- Productivity has increased, whether driven by capital accumulation, the region’s transition from agriculture to manufacturing, or decreasing transportation costs.
- The Sunbelt has attracted both high-paying and low-paying jobs, and both older and younger job-seekers.
With these growth drivers, the Sunbelt remains an attractive theme for real estate investors. The Wall Street Journal reported that, of the record $335.3 billion invested in apartments across the country in 2021, nearly a quarter went to just four metro areas in the Sunbelt: Dallas, Atlanta, Phoenix, and Houston4.

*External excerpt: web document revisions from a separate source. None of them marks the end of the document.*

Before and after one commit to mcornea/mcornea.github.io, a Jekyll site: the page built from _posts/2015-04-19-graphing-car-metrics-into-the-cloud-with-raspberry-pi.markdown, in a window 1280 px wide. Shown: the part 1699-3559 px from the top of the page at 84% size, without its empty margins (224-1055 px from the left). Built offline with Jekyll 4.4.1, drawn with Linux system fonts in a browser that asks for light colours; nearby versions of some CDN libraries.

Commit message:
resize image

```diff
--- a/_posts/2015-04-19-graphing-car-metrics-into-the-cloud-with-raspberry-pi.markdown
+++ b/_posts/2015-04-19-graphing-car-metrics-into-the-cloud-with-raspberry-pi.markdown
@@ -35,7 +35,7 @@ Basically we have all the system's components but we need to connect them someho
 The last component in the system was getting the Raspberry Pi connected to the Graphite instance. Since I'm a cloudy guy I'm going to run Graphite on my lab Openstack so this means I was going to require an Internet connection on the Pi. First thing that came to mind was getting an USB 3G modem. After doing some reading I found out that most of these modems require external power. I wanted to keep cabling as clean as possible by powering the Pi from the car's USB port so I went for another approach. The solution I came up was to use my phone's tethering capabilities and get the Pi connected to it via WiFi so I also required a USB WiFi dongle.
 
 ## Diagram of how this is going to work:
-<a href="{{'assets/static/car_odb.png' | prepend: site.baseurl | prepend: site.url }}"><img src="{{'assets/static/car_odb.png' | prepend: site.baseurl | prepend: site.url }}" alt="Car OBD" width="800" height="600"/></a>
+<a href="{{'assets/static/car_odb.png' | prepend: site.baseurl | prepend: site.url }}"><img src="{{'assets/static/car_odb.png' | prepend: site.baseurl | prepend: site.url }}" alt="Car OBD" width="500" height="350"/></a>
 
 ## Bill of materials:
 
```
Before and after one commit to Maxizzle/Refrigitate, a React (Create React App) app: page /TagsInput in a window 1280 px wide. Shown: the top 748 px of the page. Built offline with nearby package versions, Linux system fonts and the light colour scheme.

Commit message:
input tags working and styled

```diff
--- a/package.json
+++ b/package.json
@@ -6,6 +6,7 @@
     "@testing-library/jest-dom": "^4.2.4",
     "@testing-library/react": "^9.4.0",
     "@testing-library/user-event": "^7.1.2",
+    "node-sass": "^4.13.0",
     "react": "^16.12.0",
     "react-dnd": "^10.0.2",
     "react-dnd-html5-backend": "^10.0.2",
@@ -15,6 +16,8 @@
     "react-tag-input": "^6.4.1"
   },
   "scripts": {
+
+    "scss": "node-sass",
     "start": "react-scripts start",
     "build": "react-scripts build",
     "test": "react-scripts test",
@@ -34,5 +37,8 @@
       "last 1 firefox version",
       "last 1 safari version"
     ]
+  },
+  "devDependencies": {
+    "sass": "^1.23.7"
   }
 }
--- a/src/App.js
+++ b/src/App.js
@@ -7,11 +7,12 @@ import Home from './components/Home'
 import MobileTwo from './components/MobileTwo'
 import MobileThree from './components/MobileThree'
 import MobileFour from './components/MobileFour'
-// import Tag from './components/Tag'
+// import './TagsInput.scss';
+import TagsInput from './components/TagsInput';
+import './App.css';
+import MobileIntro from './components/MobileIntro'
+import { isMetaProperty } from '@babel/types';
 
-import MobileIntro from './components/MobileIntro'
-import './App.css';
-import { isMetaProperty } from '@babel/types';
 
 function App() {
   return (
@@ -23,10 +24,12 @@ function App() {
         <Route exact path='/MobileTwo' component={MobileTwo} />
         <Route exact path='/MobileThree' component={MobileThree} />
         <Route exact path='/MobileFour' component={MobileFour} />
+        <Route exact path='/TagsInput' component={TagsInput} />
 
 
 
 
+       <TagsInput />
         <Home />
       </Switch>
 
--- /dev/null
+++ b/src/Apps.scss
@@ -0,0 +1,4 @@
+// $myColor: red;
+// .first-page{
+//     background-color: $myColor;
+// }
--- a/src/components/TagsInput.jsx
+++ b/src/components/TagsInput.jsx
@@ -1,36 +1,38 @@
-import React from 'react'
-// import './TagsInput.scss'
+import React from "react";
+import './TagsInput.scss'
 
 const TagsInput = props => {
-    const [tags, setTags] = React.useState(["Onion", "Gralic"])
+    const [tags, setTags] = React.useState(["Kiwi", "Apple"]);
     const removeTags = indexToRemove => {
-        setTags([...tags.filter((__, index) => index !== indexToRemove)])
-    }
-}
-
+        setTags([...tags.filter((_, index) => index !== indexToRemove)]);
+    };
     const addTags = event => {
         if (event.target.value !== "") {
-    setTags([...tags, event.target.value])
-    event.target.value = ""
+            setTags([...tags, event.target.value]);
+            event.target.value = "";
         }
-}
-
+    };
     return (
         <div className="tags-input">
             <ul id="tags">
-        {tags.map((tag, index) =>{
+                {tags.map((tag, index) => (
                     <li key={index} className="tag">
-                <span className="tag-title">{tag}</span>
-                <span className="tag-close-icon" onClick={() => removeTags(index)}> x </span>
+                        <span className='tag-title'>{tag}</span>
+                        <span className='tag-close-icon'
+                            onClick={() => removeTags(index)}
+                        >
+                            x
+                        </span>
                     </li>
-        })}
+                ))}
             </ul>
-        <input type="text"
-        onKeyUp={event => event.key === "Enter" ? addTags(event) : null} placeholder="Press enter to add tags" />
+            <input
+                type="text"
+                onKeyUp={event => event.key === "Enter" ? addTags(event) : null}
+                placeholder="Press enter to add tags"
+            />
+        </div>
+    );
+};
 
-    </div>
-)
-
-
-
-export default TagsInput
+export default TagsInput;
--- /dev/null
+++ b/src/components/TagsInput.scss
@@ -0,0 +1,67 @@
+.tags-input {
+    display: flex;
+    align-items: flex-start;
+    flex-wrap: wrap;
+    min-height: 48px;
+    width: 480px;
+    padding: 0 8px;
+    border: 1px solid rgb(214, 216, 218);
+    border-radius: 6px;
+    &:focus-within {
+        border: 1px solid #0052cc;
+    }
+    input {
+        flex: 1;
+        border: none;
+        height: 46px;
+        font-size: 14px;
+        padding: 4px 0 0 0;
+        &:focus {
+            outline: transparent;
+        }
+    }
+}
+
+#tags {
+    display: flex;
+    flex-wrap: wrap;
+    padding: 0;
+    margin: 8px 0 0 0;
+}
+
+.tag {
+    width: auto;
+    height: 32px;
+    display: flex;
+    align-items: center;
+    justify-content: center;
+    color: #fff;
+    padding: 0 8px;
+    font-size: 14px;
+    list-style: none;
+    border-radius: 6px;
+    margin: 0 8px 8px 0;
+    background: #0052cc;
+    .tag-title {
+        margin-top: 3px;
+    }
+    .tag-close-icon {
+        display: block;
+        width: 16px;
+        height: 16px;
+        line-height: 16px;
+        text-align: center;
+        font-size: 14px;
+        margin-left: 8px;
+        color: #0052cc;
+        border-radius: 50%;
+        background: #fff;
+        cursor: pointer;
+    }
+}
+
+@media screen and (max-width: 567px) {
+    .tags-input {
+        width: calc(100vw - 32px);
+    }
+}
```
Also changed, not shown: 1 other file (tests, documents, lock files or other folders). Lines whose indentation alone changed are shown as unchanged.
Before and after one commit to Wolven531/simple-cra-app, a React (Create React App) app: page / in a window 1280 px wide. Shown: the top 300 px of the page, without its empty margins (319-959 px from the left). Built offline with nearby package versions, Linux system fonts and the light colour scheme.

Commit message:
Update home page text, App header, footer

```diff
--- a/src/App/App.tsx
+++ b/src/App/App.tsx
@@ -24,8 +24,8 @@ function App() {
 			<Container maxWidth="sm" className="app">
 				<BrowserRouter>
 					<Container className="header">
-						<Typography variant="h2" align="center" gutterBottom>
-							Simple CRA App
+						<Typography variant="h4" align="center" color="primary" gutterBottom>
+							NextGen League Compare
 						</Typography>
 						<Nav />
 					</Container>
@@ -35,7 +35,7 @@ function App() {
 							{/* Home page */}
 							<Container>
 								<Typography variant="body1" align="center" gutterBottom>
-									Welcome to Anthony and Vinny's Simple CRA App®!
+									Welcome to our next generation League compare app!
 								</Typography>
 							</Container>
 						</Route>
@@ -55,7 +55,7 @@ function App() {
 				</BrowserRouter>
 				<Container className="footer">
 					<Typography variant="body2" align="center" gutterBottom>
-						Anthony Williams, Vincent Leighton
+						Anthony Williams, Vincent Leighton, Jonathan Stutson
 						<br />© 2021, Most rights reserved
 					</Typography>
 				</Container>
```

The Sunbelt continues to reward investors with superior growth. According to a 2020 report by the Rice Kinder Institute for Urban Research, large Sunbelt metropolitan areas are growing much faster than their counterparts elsewhere*. In 2021, the Sunbelt markets with the strongest year-over-year growth rates were Las Vegas (232%), Houston (191%), and South Florida (179%)5.
A recently published Redfin survey suggests that migration encouraged by remote work policies will continue. Nationwide, the percentage of respondents looking to move to another metro increased from 25.6% in 2019 to 31% in 2021.
The growing migration will continue to disproportionately benefit the Sunbelt, but the resulting demand for real estate will likely continue to push up occupancy rates and prices, reducing housing affordability. Still, as the Motley Fool reported in March 2022, “demand for apartments in the Sunbelt remains red hot.”6
The sustainability of this demand will depend substantially on the decisions of Millenials. As Michael Hendrix points out in governing.com: “Where millennials choose to settle down will define the future of America’s metros. And the future winners look much like the past winners: Sun Belt metros with good job markets and more affordable housing.” Research by SmartAsset supports this hypothesis. In the firm’s fifth annual study of where millennials are moving, five of the top 10 states are in the South.
So, as long as the Sunbelt remains a story of the harmonious dance of supply and demand, the future of the Sunbelt migration seems bright by any measure.
* Rice | Kinder - The Urban Sunbelt: An Overview - June 2020
1. Frey, William H. “Census 2020: First results show near historically low population growth and a first-ever congressional seat loss for California.” Brookings, 26 April 2021, https://www.brookings.edu/research/census-2020-data-release/. Accessed 19 March 2022
2. Brumer, Liz. “The Sun Belt Migration Trend Explained.” Millionacres, 10 June 2021, https://www.millionacres.com/real-estate-market/articles/the-sun-belt-migration-trend-explained/. Accessed 20 March 2022.
3. Rice | Kinder. “The Urban Sun Belt: Setting the Agenda.” YouTube, Rice Kinder Institute for Urban Research, 11 June 2020, https://youtu.be/b8oxTYB904g. Accessed 20 March 2022.
4.Parker, Will. “Real-Estate Investors Head South, Bid Up Sunbelt Apartment Buildings.” Wall Street Journal, 15 February 2022, https://www.wsj.com/articles/real-estate-investors-head-south-bid-up-sunbelt-apartment-buildings-11644930001. Accessed 19 March 2022.
5. 2021 US Investment Volume Hits Record $746 Billion.” CBRE, CBRE, 14 February 2022, https://www.cbre.com/insights/figures/q4-2021-us-capital-markets-figures. Accessed 19 March 2022.
6. DiLallo, Matthew. “Demand for Apartments in the Sun Belt Remains Red Hot.” Nasdaq, The Motley Fool, 7 February 2022, https://www.nasdaq.com/articles/demand-for-apartments-in-the-sun-belt-remains-red-hot. Accessed 20 March 2022.